Sometimes it’s hard to find play ideas for little babies, but in this guest post, Erin from Bambini Travel has great ideas for infant play using simple materials! So whether you pull out some yard for endless play possibilities or find some ways to let your babies play with a bunch of bowls, get some ideas below!
Ever notice how a simple material, like a spoon or a roll of toilet paper, can be more fascinating to a young child than an expensive, exciting musical toy? I was looking through old pictures of my children and came across this series of my son playing with a ball of yarn. I remember putting it on the floor one morning curious to see what our infants would do with it. My son was delighted by this ball of orange and spent the next twenty minutes pushing it across the floor, pulling at it with his little fingers, staring at the strings that revealed themselves, and trying to get it into his mouth with obvious intrigue.
These real materials are also interesting because they often allow for more open-ended, creative exploration than singularly focused toys where there is one obvious goal that is only satisfying for a brief moment. On the other hand, that roll of toilet paper. It can roll. It dissolves when wet. It can be pulled apart. These are fascinating discoveries.
Materials from the child’s environment also offer a chance to nurture their growing understanding. It respects an image of the child as one who is capable of understanding and already a contributing part of your world. It respects their desire to learn about this world and their natural curiosity for what surrounds them.
Encourage these explorations. Treat these curiosities as the valuable pursuits your child sees them to be. Welcome them banging pots at your feet while you cook, feeling the textures of the socks and washcloths as you fold, and yes, playing with a ball of yarn as you create.
Some Other Materials to Offer:
Ball of Yarn
Different Sized Bowls
Different Sized Cardboard Tubes
Fabrics of Different Textures
Present these with the same care you would materials for older children. Display them attractively in baskets on your shelf. Introduce one or two new materials at a time. Allow time for open exploration. Quietly observe. Occasionally add descriptions of what they are doing. Value their simple explorations.

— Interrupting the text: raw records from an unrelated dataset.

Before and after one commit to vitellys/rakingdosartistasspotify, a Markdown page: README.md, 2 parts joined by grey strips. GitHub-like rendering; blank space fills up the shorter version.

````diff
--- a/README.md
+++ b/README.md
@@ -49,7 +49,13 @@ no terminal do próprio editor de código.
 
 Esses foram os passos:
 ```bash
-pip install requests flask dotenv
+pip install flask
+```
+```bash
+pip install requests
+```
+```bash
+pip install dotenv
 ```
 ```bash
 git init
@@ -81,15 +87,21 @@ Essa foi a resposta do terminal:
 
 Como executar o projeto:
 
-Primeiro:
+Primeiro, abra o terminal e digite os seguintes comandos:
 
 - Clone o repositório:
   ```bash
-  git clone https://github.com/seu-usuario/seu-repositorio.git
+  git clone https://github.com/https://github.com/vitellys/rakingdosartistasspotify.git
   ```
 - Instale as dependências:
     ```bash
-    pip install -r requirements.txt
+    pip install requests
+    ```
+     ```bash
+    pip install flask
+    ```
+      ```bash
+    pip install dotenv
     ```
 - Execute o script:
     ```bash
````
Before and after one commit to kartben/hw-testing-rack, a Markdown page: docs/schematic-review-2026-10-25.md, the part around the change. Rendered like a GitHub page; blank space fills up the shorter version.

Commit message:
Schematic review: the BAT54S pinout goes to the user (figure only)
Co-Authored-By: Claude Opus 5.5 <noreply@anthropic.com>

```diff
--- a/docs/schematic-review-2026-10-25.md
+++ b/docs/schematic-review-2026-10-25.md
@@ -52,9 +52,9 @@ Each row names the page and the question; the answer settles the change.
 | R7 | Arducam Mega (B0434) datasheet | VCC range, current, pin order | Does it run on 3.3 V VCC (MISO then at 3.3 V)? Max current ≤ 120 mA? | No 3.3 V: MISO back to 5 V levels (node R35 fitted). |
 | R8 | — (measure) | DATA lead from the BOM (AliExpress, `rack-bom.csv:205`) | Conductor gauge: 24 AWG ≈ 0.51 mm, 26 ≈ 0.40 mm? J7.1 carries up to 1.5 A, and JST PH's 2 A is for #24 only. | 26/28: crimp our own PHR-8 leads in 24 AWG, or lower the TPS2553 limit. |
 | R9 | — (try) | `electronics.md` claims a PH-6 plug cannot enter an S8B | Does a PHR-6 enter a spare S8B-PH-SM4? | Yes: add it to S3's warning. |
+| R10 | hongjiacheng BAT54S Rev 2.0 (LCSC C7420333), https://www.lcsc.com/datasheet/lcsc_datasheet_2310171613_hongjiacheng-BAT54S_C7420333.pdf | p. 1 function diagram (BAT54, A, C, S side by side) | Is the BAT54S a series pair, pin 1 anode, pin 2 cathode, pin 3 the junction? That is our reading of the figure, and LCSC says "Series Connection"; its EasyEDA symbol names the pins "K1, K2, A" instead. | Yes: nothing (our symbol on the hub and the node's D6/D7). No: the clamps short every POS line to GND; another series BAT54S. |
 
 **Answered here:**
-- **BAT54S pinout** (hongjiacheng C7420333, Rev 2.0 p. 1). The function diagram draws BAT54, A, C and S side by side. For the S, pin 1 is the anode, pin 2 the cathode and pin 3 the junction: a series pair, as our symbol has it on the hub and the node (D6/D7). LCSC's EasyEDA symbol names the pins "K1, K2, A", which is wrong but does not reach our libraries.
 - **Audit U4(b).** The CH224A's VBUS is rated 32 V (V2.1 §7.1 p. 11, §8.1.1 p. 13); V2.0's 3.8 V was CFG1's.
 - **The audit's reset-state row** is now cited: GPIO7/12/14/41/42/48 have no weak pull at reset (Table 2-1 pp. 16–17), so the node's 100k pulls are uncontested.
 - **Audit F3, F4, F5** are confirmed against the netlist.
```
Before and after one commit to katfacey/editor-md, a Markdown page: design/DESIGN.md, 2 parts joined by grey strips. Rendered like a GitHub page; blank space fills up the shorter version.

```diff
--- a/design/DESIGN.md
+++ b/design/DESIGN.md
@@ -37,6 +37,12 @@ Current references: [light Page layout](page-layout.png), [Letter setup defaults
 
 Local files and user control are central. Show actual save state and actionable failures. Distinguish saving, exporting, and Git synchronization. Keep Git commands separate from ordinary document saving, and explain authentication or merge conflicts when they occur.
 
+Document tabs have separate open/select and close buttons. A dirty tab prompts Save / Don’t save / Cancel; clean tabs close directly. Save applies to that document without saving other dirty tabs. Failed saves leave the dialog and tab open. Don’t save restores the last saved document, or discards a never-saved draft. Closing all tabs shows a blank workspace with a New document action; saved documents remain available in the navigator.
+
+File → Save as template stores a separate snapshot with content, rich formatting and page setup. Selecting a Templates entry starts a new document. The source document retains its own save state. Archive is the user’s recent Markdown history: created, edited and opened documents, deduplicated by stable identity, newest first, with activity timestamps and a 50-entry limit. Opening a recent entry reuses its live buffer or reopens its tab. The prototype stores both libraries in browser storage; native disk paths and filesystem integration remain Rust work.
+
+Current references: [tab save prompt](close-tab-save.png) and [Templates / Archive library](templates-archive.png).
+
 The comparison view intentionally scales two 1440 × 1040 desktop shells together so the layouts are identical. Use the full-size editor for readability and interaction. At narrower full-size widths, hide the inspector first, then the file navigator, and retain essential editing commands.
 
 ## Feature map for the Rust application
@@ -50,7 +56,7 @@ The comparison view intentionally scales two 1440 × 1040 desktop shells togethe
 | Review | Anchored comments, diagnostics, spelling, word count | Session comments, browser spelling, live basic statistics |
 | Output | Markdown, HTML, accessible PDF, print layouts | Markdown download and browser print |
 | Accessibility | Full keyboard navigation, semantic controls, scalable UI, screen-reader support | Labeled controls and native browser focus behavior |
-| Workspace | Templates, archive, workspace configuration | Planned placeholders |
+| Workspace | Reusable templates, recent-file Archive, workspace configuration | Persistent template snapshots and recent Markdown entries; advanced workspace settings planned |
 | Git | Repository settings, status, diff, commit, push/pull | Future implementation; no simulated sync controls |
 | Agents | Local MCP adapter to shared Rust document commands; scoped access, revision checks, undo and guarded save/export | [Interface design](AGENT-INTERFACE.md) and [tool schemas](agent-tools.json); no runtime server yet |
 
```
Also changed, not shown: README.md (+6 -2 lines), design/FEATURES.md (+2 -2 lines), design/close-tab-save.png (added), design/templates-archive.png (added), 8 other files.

Erin Buhr is an Early Childhood specialist, freelance writer, and mama of twins. She lives with her husband and three year olds in Mississippi where she enjoys traveling, taking photos, and being outside in the sun. She has a Master’s Degree in Early Childhood Education and was an Early Childhood Educator for 11 years before deciding to stay home with her own children. She blogs at Bambini Travel (www.bambinitravel.com)and hopes to inspire exploration and travel with young children.